---- SUPPLIED DATA
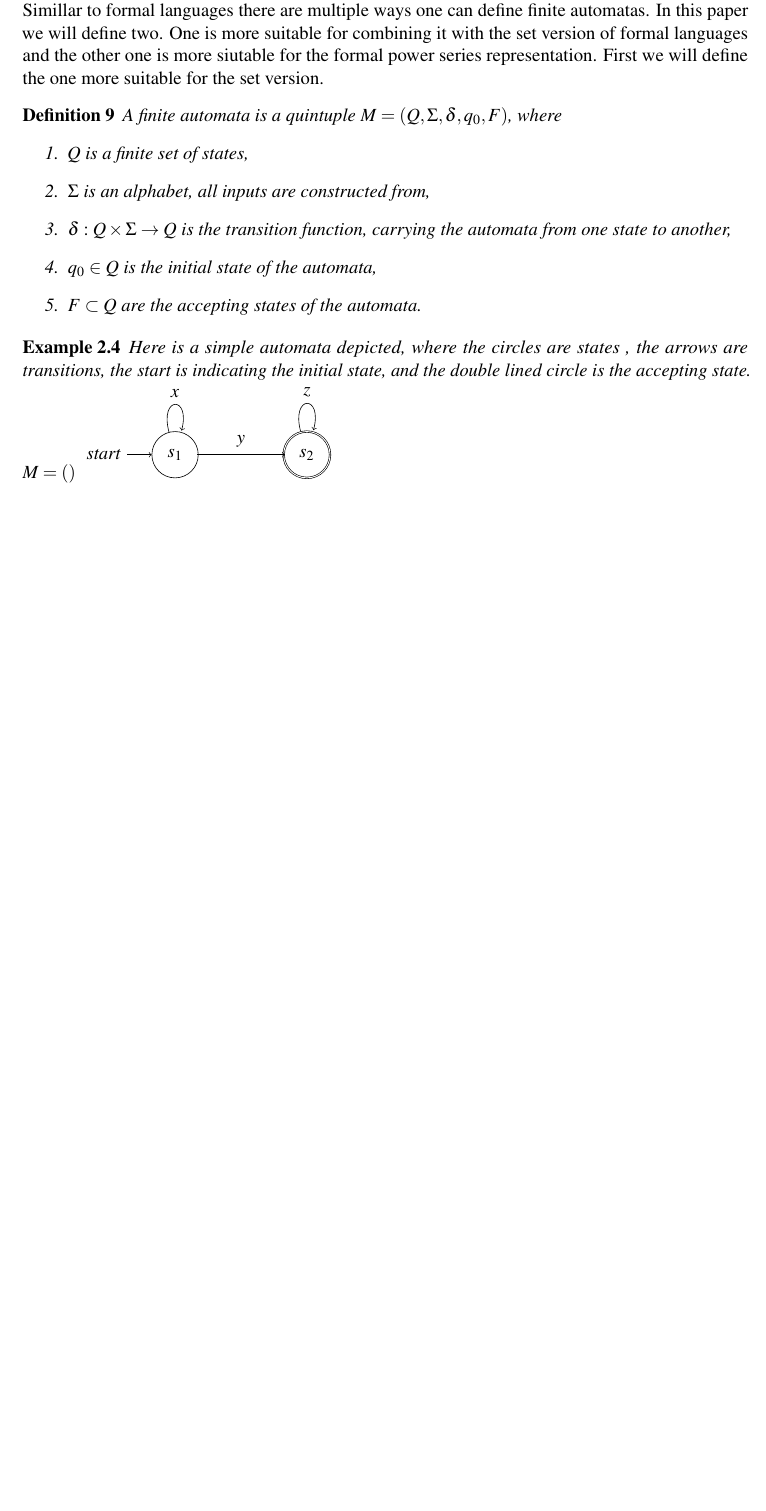
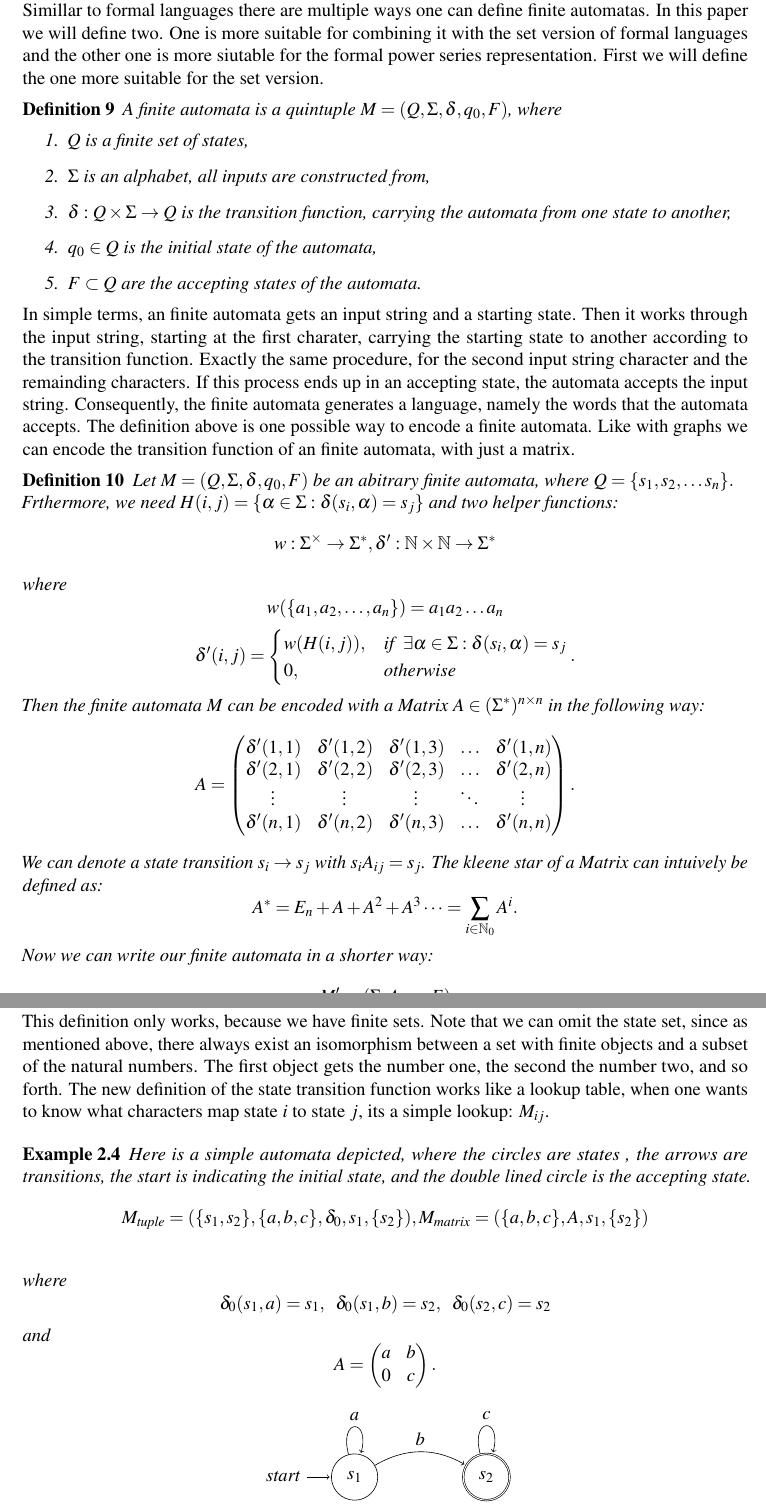
Before and after one commit to rubenmaria/formal-languages-and-automatas, a LaTeX document (paper/main.tex): part of page 8 of 14 before the commit and two parts of pages 8 and 9 of 15 after it, the two joined at a grey line, cut so that both start at the same text, the shorter picture padded with empty space. Compiled offline with pdfLaTeX.

Commit message:
done with background

```diff
--- a/paper/main.tex
+++ b/paper/main.tex
@@ -349,16 +351,94 @@ set version.
   \end{enumerate}
   %Definition is out of theoretical computer science book (german)
 \end{definition}
+In simple terms, an finite automata gets an input string and a starting
+state. Then it works through the input string, starting at the first charater,
+carrying the starting state to another according to the transition function.
+Exactly the same procedure, for the second input string character and the
+remainding characters. If this process ends up in an accepting state,
+the automata accepts the input string. Consequently,
+the finite automata generates a language, namely the words that the automata
+accepts. The definition above is one possible way to encode a finite automata.
+Like with graphs we can encode the transition function of an finite
+automata, with just a matrix.
+\begin{definition}
+  Let $M = (Q, \Sigma, \delta, q_0, F)$ be an abitrary finite
+  automata, where $Q = \{ s_1, s_2, \dots s_n\}.$ \\
+  Frthermore, we need $H(i,j) = \{ \alpha \in \Sigma : \delta(s_i, \alpha) = s_j\}$
+  and two helper functions:
+  \[
+    w: \Sigma^\times \to \Sigma^*,
+    \delta': \mathbb{N} \times \mathbb{N} \to \Sigma^*
+  \]
+  where
+  \[
+    w(\{a_1,a_2,\dots, a_n\}) = a_1a_2\dots a_n
+  \]
+  \[
+    \delta'(i, j) =
+      \begin{cases}
+        w(H(i,j)), & \text{if} \hspace{0.2cm} \exists \alpha \in \Sigma:
+          \delta(s_i, \alpha) = s_j \\
+        0, & \text{otherwise}
+      \end{cases}.
+  \]
+  Then the finite automata $M$ can be encoded with a Matrix
+    $A \in (\Sigma^*)^{n \times n}$
+  in the following way:
+  \[
+    A =
+    \begin{pmatrix}
+      \delta'(1,1)       & \delta'(1,2) & \delta'(1,3) & \dots & \delta'(1,n) \\
+      \delta'(2,1)       & \delta'(2,2) & \delta'(2,3) & \dots & \delta'(2,n) \\
+      \vdots             & \vdots       & \vdots       & \ddots& \vdots\\
+      \delta'(n,1)       & \delta'(n,2) & \delta'(n,3) & \dots & \delta'(n,n) \\
+    \end{pmatrix}
+  .\]
+  We can denote a state transition $s_i \to s_j$ with $s_iA_{ij} = s_j$.
+  The kleene star of a Matrix can intuively  be defined as:
+  \[
+    A^* = E_n + A + A^2 + A^3 \dots  = \sum_{i \in \mathbb{N}_0} A^i.
+  \]
+  Now we can write our finite automata in a shorter way:
+  \[
+    M' = (\Sigma, A, q_0, F)
+  \]
+\end{definition}
+This definition only works, because we have finite sets. Note that we can omit
+the state set, since as mentioned above, there always exist an isomorphism
+between a set with finite objects and a subset of the natural numbers. The first
+object gets the number one, the second the number two, and so forth. The new
+definition of the state transition function works like a lookup table, when one
+wants to know what characters map state $i$ to state $j$, its a simple lookup:
+$M_{ij}$.
+
 \begin{example}
   Here is a simple automata depicted, where the circles are states
   , the arrows are transitions, the start is indicating the initial
   state, and the double lined circle is the accepting state.
-  $M = ()$
-    \begin{tikzpicture}
+  \[
+    M_\text{tuple} = (\{s_1, s_2\}, \{a,b,c\}, \delta_0, s_1, \{s_2\}),
+    M_\text{matrix} = (\{a,b,c\}, A, s_1, \{ s_2 \})
+  \]\\
+  where
+  \[
+    \delta_0(s_1, a) = s_1, \hspace{0.2cm}
+    \delta_0(s_1, b) = s_2, \hspace{0.2cm} \delta_0(s_2,c) = s_2
+  \]
+  and
+  \[
+    A =
+    \begin{pmatrix}
+      a & b \\
+      0 & c
+    \end{pmatrix}.
+  \]
+  \begin{center}
+    \begin{tikzpicture}[shorten >=1pt,node distance=2cm,on grid,auto]
       \node[state,initial] (q1) at (0,0) {$s_1$};
       \node[state,accepting] (q2) at (3,0) {$s_2$};
-      \draw (q1) edge[loop above] node{x} (q1)
-      (q2) edge[loop above] node{z} (q2);
-      \draw[->](0.5,0)--(2.5,0);
-      \node[fill=white] at (1.5,0.3) {y};
+      \path[->] (q1) edge[loop above] node{a} (q1)
+      (q2) edge[loop above] node{c} (q2)
+      (q1) edge[bend left] node{b} (q2);
     \end{tikzpicture}
+  \end{center}
```
Also changed, not shown: paper/main.pdf, paper/main.tex (23 more changed lines).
--------
TASK DIRECTIONS: Reproduce all of the material above word for word. Omit the pictures.

RESPONSE TO THE EXERCISE:
Before and after one commit to rubenmaria/formal-languages-and-automatas, a LaTeX document (paper/main.tex): part of page 8 of 14 before the commit and two parts of pages 8 and 9 of 15 after it, the two joined at a grey line, cut so that both start at the same text, the shorter picture padded with empty space. Compiled offline with pdfLaTeX.

Commit message:
done with background

```diff
--- a/paper/main.tex
+++ b/paper/main.tex
@@ -349,16 +351,94 @@ set version.
   \end{enumerate}
   %Definition is out of theoretical computer science book (german)
 \end{definition}
+In simple terms, an finite automata gets an input string and a starting
+state. Then it works through the input string, starting at the first charater,
+carrying the starting state to another according to the transition function.
+Exactly the same procedure, for the second input string character and the
+remainding characters. If this process ends up in an accepting state,
+the automata accepts the input string. Consequently,
+the finite automata generates a language, namely the words that the automata
+accepts. The definition above is one possible way to encode a finite automata.
+Like with graphs we can encode the transition function of an finite
+automata, with just a matrix.
+\begin{definition}
+  Let $M = (Q, \Sigma, \delta, q_0, F)$ be an abitrary finite
+  automata, where $Q = \{ s_1, s_2, \dots s_n\}.$ \\
+  Frthermore, we need $H(i,j) = \{ \alpha \in \Sigma : \delta(s_i, \alpha) = s_j\}$
+  and two helper functions:
+  \[
+    w: \Sigma^\times \to \Sigma^*,
+    \delta': \mathbb{N} \times \mathbb{N} \to \Sigma^*
+  \]
+  where
+  \[
+    w(\{a_1,a_2,\dots, a_n\}) = a_1a_2\dots a_n
+  \]
+  \[
+    \delta'(i, j) =
+      \begin{cases}
+        w(H(i,j)), & \text{if} \hspace{0.2cm} \exists \alpha \in \Sigma:
+          \delta(s_i, \alpha) = s_j \\
+        0, & \text{otherwise}
+      \end{cases}.
+  \]
+  Then the finite automata $M$ can be encoded with a Matrix
+    $A \in (\Sigma^*)^{n \times n}$
+  in the following way:
+  \[
+    A =
+    \begin{pmatrix}
+      \delta'(1,1)       & \delta'(1,2) & \delta'(1,3) & \dots & \delta'(1,n) \\
+      \delta'(2,1)       & \delta'(2,2) & \delta'(2,3) & \dots & \delta'(2,n) \\
+      \vdots             & \vdots       & \vdots       & \ddots& \vdots\\
+      \delta'(n,1)       & \delta'(n,2) & \delta'(n,3) & \dots & \delta'(n,n) \\
+    \end{pmatrix}
+  .\]
+  We can denote a state transition $s_i \to s_j$ with $s_iA_{ij} = s_j$.
+  The kleene star of a Matrix can intuively  be defined as:
+  \[
+    A^* = E_n + A + A^2 + A^3 \dots  = \sum_{i \in \mathbb{N}_0} A^i.
+  \]
+  Now we can write our finite automata in a shorter way:
+  \[
+    M' = (\Sigma, A, q_0, F)
+  \]
+\end{definition}
+This definition only works, because we have finite sets. Note that we can omit
+the state set, since as mentioned above, there always exist an isomorphism
+between a set with finite objects and a subset of the natural numbers. The first
+object gets the number one, the second the number two, and so forth. The new
+definition of the state transition function works like a lookup table, when one
+wants to know what characters map state $i$ to state $j$, its a simple lookup:
+$M_{ij}$.
+
 \begin{example}
   Here is a simple automata depicted, where the circles are states
   , the arrows are transitions, the start is indicating the initial
   state, and the double lined circle is the accepting state.
-  $M = ()$
-    \begin{tikzpicture}
+  \[
+    M_\text{tuple} = (\{s_1, s_2\}, \{a,b,c\}, \delta_0, s_1, \{s_2\}),
+    M_\text{matrix} = (\{a,b,c\}, A, s_1, \{ s_2 \})
+  \]\\
+  where
+  \[
+    \delta_0(s_1, a) = s_1, \hspace{0.2cm}
+    \delta_0(s_1, b) = s_2, \hspace{0.2cm} \delta_0(s_2,c) = s_2
+  \]
+  and
+  \[
+    A =
+    \begin{pmatrix}
+      a & b \\
+      0 & c
+    \end{pmatrix}.
+  \]
+  \begin{center}
+    \begin{tikzpicture}[shorten >=1pt,node distance=2cm,on grid,auto]
       \node[state,initial] (q1) at (0,0) {$s_1$};
       \node[state,accepting] (q2) at (3,0) {$s_2$};
-      \draw (q1) edge[loop above] node{x} (q1)
-      (q2) edge[loop above] node{z} (q2);
-      \draw[->](0.5,0)--(2.5,0);
-      \node[fill=white] at (1.5,0.3) {y};
+      \path[->] (q1) edge[loop above] node{a} (q1)
+      (q2) edge[loop above] node{c} (q2)
+      (q1) edge[bend left] node{b} (q2);
     \end{tikzpicture}
+  \end{center}
```
Also changed, not shown: paper/main.pdf, paper/main.tex (23 more changed lines).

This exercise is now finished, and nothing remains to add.